EXERCISE PROMPT :: Write out each record exactly as given, but do not include the pictures.

MATERIAL SHOWN ::
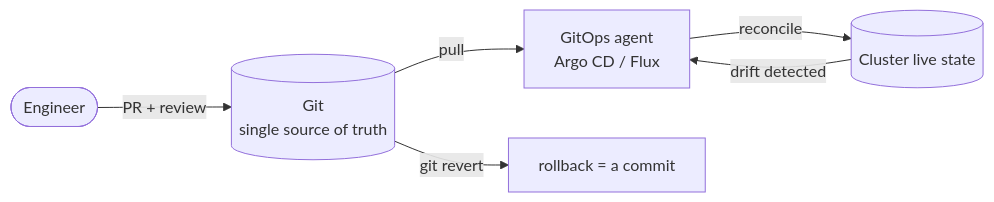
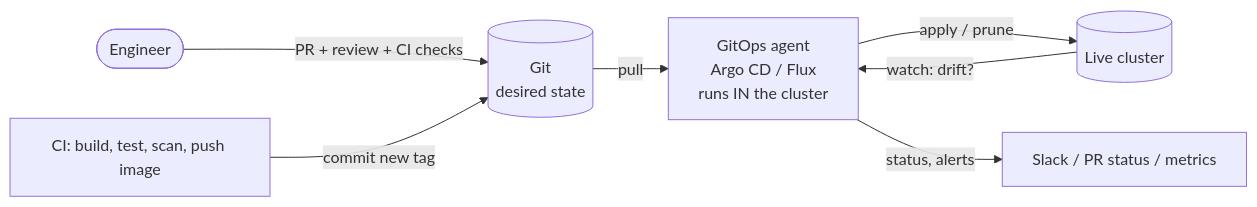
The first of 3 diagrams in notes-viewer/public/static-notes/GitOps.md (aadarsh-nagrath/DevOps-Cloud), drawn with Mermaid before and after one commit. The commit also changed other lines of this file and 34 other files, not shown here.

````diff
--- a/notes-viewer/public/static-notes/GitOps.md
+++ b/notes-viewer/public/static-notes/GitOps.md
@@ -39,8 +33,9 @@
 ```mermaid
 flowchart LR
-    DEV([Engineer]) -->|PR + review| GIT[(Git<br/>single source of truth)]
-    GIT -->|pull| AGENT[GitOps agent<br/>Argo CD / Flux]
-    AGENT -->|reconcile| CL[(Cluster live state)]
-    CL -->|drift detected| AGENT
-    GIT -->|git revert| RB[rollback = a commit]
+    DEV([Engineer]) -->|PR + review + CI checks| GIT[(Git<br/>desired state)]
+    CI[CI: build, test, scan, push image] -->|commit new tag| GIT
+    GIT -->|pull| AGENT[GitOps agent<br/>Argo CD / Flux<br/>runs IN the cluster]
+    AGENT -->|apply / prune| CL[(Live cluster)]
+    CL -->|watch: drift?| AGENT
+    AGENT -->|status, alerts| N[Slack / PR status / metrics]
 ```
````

ANSWER AREA ::
The first of 3 diagrams in notes-viewer/public/static-notes/GitOps.md (aadarsh-nagrath/DevOps-Cloud), drawn with Mermaid before and after one commit. The commit also changed other lines of this file and 34 other files, not shown here.

````diff
--- a/notes-viewer/public/static-notes/GitOps.md
+++ b/notes-viewer/public/static-notes/GitOps.md
@@ -39,8 +33,9 @@
 ```mermaid
 flowchart LR
-    DEV([Engineer]) -->|PR + review| GIT[(Git<br/>single source of truth)]
-    GIT -->|pull| AGENT[GitOps agent<br/>Argo CD / Flux]
-    AGENT -->|reconcile| CL[(Cluster live state)]
-    CL -->|drift detected| AGENT
-    GIT -->|git revert| RB[rollback = a commit]
+    DEV([Engineer]) -->|PR + review + CI checks| GIT[(Git<br/>desired state)]
+    CI[CI: build, test, scan, push image] -->|commit new tag| GIT
+    GIT -->|pull| AGENT[GitOps agent<br/>Argo CD / Flux<br/>runs IN the cluster]
+    AGENT -->|apply / prune| CL[(Live cluster)]
+    CL -->|watch: drift?| AGENT
+    AGENT -->|status, alerts| N[Slack / PR status / metrics]
 ```
````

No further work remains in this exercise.